→ YOUR GOAL: If a line in the material below has the word "index", copy it.
▽
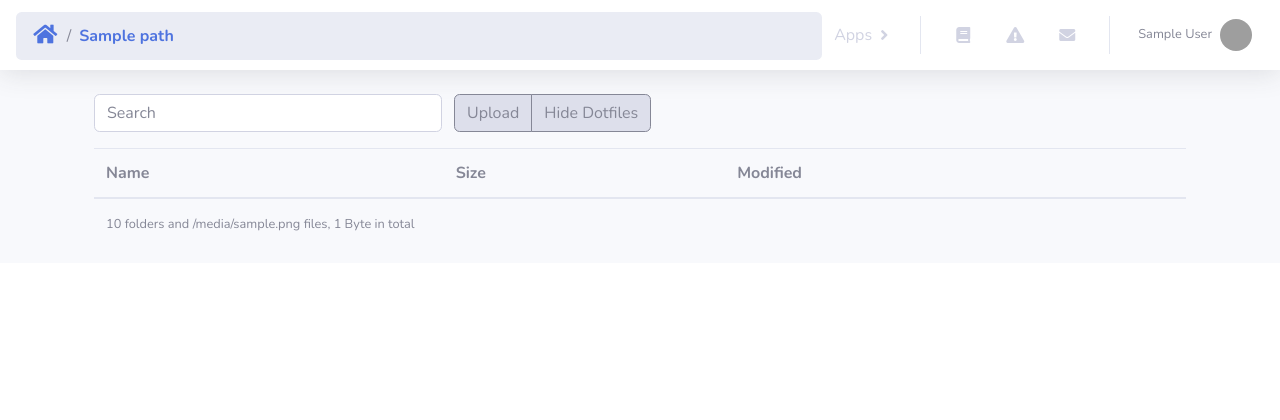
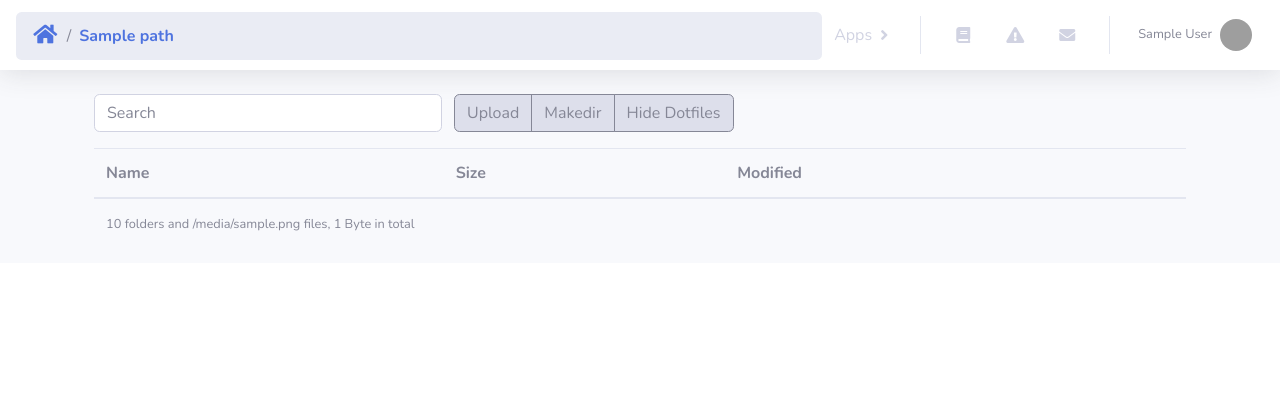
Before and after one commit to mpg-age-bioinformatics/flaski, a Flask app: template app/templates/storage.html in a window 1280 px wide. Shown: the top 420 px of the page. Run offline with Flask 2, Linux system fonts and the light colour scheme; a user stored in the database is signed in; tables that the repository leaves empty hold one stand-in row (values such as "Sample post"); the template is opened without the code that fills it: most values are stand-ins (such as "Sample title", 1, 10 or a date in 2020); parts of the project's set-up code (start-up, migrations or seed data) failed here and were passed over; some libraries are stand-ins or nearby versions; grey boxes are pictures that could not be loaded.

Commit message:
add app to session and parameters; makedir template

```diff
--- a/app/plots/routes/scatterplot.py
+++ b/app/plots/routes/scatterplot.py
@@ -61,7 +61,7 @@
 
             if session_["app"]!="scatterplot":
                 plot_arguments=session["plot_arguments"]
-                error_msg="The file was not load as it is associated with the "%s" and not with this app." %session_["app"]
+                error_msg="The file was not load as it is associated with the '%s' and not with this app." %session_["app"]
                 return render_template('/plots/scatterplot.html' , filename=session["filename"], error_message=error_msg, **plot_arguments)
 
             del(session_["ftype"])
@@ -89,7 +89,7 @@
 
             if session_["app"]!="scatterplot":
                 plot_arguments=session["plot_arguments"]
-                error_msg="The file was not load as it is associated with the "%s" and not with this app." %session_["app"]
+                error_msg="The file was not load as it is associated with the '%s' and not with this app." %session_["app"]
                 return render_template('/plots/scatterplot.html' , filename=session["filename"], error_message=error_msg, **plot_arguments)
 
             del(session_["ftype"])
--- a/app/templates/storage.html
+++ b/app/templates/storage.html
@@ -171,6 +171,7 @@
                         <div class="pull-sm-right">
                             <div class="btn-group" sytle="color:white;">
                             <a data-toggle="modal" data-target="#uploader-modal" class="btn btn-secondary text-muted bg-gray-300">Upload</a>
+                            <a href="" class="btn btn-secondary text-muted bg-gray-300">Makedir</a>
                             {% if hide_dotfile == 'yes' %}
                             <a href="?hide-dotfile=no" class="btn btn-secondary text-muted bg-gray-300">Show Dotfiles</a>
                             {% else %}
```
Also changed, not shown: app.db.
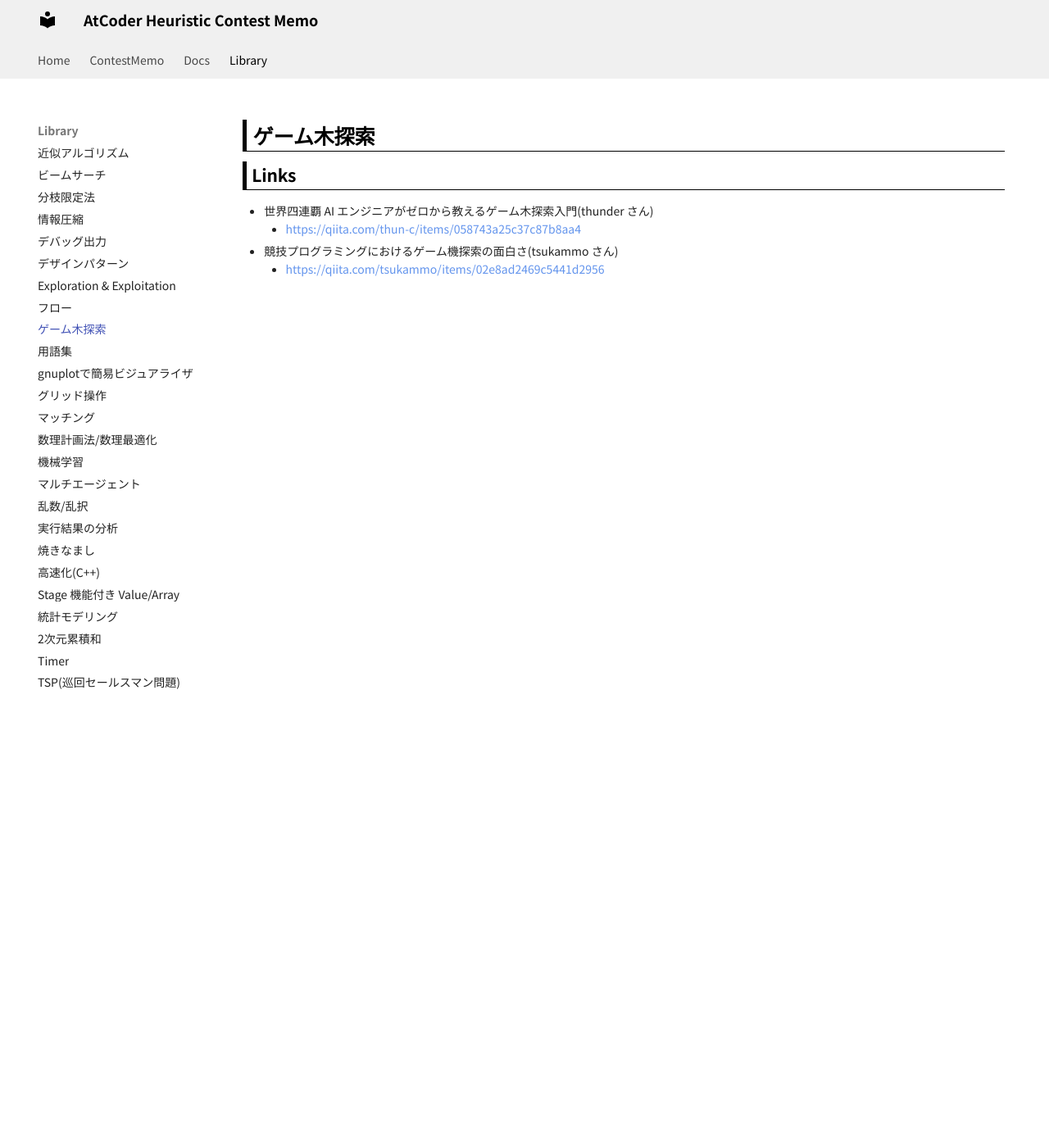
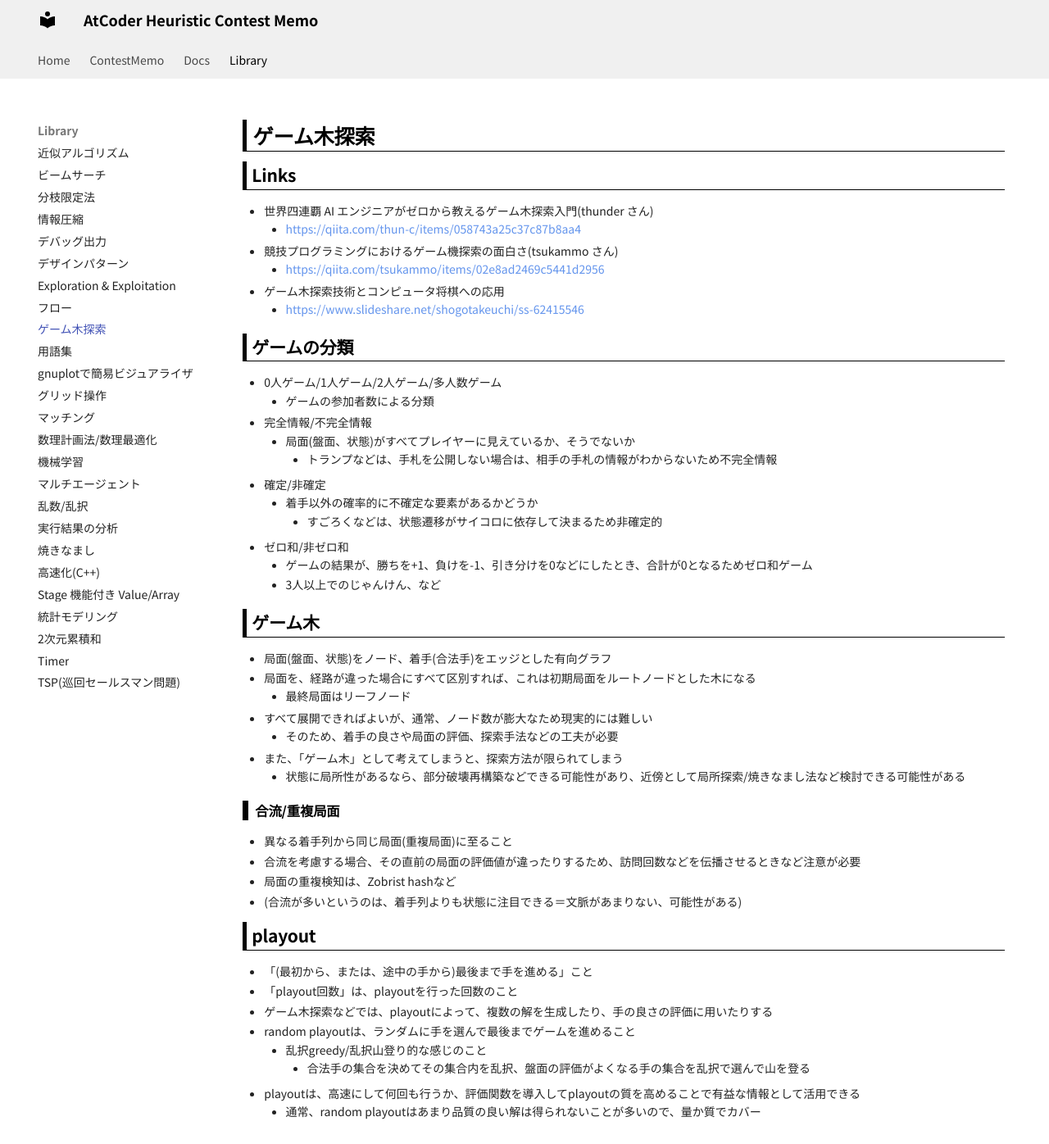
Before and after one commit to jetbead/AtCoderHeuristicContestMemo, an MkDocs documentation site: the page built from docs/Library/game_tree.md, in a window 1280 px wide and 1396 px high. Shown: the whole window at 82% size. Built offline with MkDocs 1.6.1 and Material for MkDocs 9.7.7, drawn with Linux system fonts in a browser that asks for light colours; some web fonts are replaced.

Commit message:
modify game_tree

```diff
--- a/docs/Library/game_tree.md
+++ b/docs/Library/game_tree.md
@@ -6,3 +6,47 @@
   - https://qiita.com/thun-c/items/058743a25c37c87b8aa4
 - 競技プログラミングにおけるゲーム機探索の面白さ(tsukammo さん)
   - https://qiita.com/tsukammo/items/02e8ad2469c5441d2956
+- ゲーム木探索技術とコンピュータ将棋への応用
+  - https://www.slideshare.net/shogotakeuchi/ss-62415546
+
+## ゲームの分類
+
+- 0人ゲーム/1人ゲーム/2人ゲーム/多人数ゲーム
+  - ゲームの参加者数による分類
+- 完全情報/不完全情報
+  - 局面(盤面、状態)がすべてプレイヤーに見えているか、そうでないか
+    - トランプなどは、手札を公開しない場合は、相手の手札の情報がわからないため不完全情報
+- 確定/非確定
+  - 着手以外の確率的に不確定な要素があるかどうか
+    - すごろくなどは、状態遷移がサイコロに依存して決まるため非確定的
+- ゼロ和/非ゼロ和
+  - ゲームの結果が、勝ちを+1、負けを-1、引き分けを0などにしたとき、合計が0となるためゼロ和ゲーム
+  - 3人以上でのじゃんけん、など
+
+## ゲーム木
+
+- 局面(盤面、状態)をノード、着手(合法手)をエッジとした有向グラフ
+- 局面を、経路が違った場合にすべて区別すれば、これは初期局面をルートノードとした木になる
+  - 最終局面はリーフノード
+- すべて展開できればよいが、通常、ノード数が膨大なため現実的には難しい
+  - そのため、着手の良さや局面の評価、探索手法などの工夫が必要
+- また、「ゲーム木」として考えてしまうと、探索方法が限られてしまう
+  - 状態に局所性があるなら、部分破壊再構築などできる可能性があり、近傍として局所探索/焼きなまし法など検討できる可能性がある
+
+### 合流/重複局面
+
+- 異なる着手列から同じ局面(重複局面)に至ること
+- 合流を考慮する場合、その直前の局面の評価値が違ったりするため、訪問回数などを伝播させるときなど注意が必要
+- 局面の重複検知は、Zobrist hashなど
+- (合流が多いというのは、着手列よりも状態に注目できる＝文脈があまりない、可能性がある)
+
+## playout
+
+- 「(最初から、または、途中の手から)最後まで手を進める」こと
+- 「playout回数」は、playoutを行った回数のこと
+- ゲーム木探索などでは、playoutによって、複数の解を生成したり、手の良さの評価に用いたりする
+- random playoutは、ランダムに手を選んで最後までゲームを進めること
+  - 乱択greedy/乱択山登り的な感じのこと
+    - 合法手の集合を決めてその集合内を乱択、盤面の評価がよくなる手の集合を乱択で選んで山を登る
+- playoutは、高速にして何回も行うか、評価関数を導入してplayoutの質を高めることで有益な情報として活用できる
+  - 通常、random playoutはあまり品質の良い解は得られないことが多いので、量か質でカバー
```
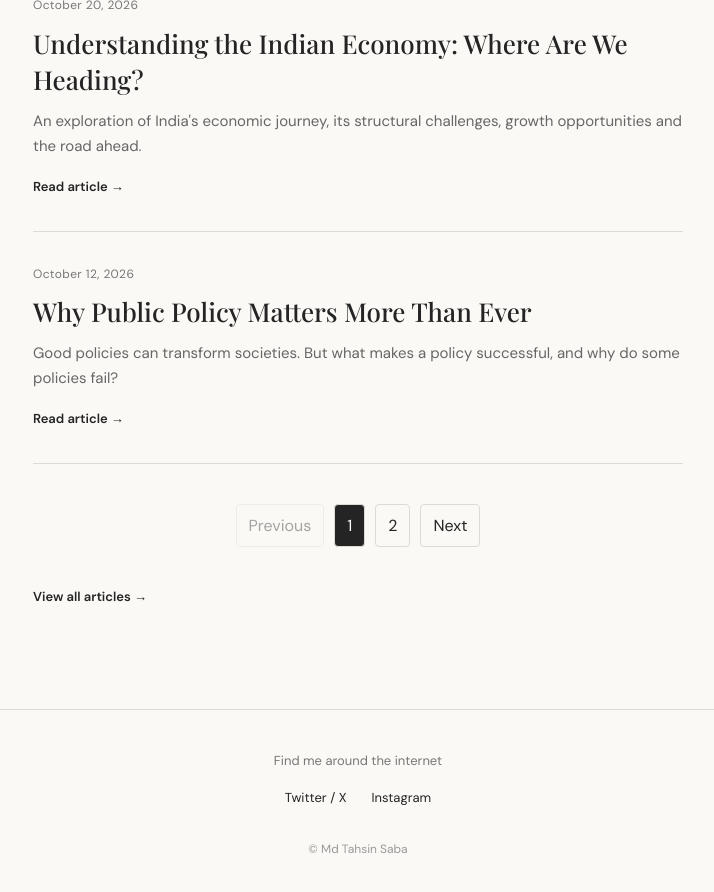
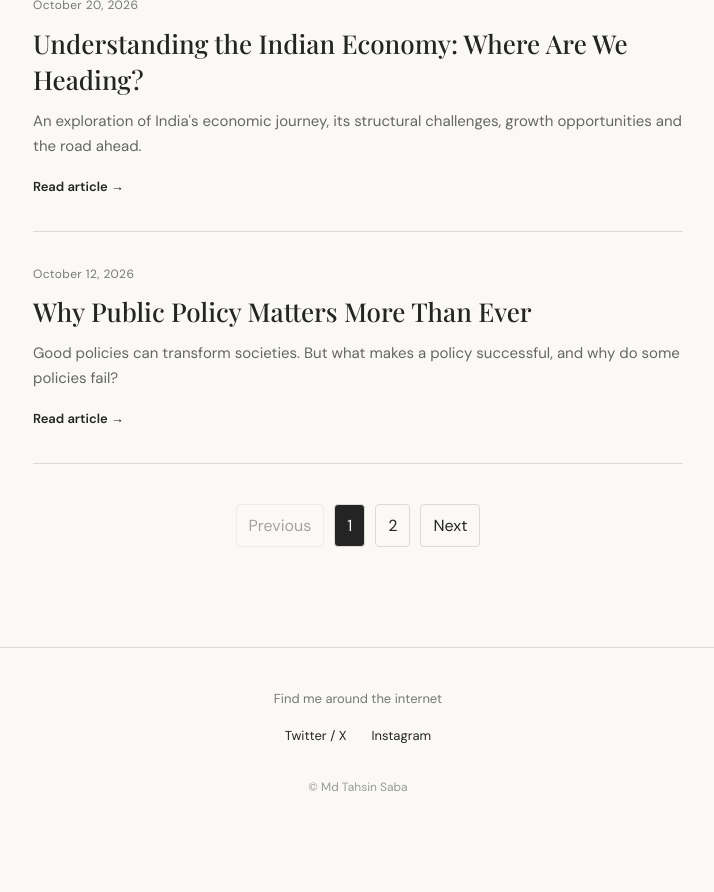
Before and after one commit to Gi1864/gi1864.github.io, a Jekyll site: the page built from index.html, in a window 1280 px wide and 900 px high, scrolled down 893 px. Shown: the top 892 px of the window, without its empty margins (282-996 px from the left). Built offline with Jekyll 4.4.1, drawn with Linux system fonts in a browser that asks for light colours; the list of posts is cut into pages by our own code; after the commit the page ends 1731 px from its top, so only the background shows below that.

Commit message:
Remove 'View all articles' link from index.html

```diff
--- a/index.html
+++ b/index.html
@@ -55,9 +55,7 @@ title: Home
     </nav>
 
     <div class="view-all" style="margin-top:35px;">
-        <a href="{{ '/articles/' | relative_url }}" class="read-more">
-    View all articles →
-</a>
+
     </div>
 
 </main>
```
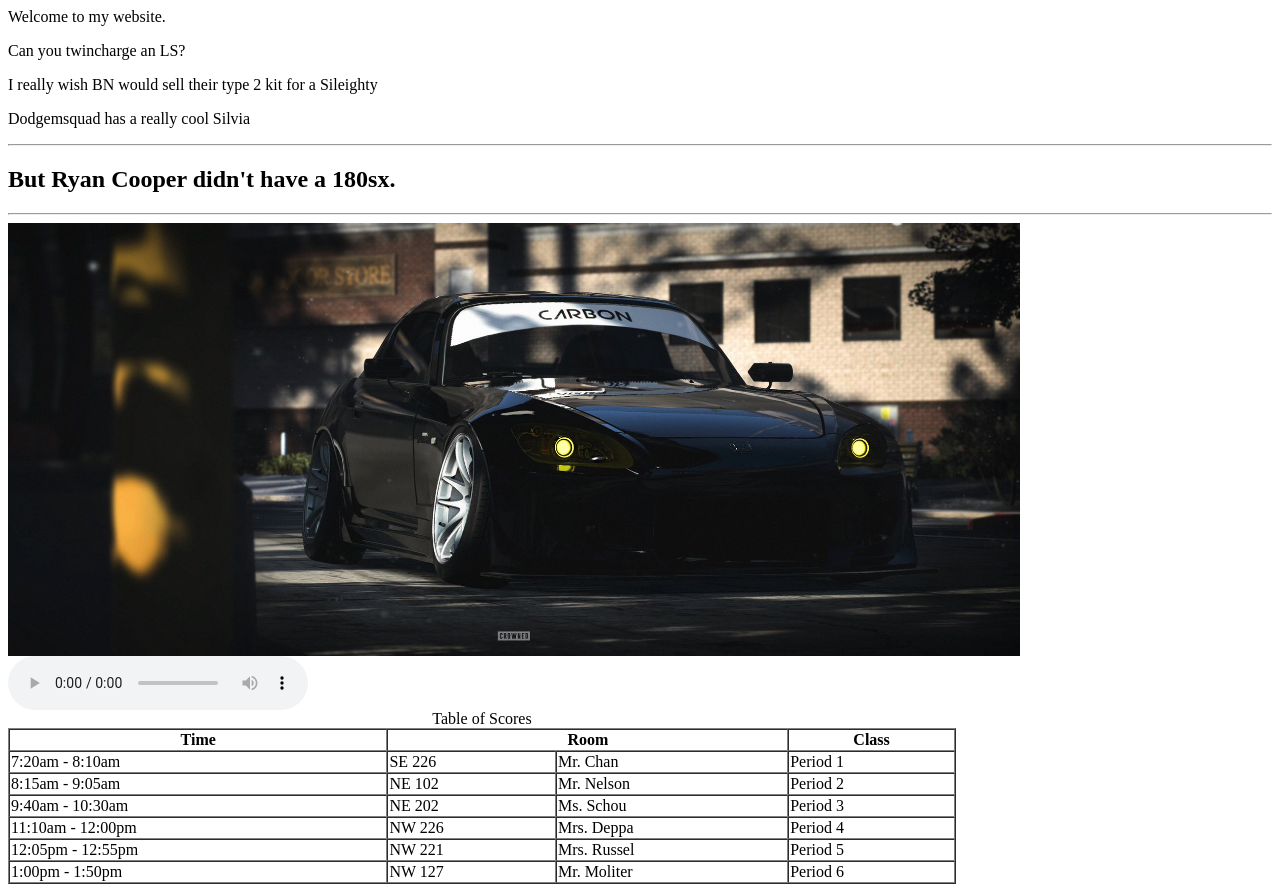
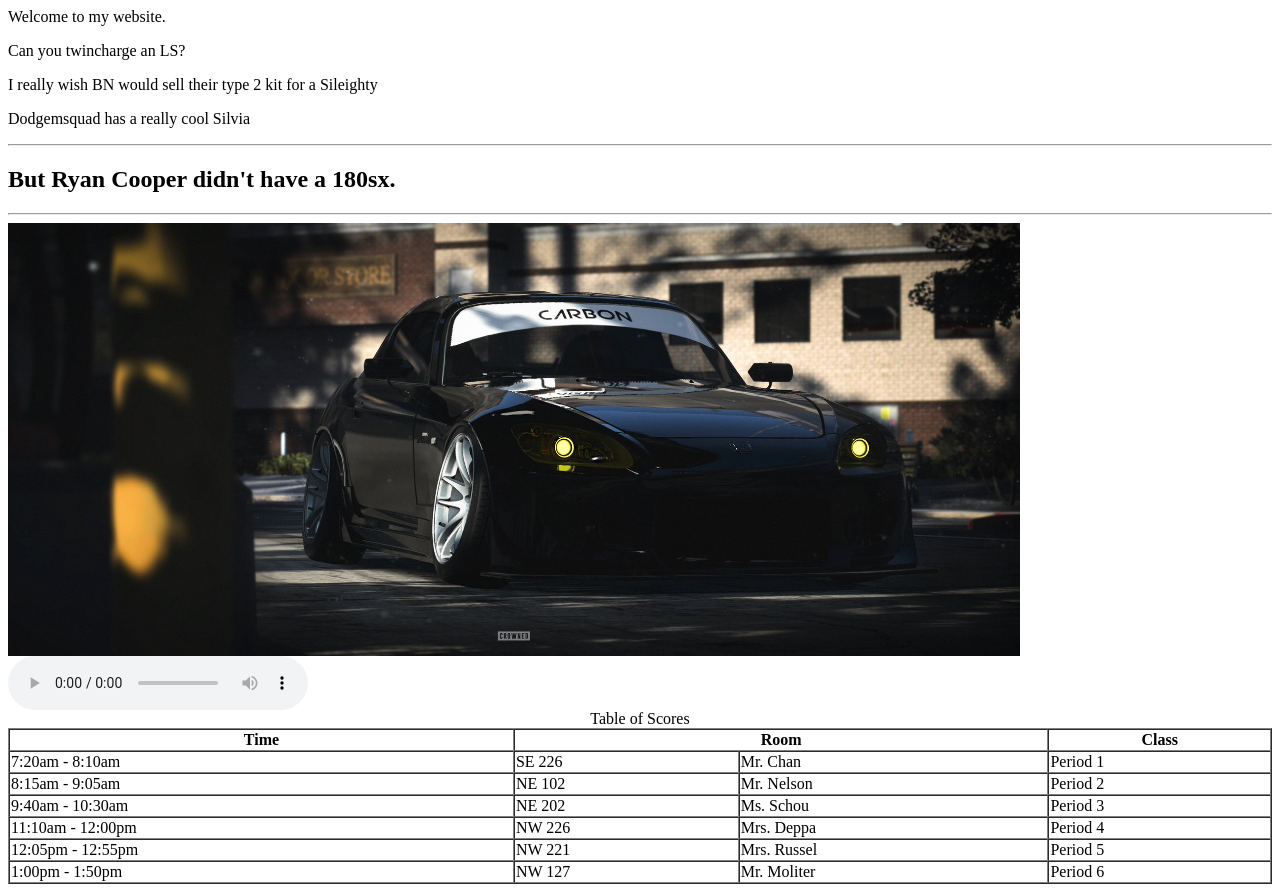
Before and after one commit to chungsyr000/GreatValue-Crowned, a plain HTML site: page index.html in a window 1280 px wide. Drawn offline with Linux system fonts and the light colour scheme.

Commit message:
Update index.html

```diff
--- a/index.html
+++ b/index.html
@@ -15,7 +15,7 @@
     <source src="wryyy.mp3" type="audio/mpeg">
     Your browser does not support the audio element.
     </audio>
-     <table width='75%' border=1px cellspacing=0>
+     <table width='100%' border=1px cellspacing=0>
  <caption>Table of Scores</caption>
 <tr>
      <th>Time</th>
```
△
→ RESULT FOR THIS TASK:
Before and after one commit to Gi1864/gi1864.github.io, a Jekyll site: the page built from index.html, in a window 1280 px wide and 900 px high, scrolled down 893 px. Shown: the top 892 px of the window, without its empty margins (282-996 px from the left). Built offline with Jekyll 4.4.1, drawn with Linux system fonts in a browser that asks for light colours; the list of posts is cut into pages by our own code; after the commit the page ends 1731 px from its top, so only the background shows below that.
Remove 'View all articles' link from index.html
--- a/index.html
+++ b/index.html
Before and after one commit to chungsyr000/GreatValue-Crowned, a plain HTML site: page index.html in a window 1280 px wide. Drawn offline with Linux system fonts and the light colour scheme.
Update index.html
--- a/index.html
+++ b/index.html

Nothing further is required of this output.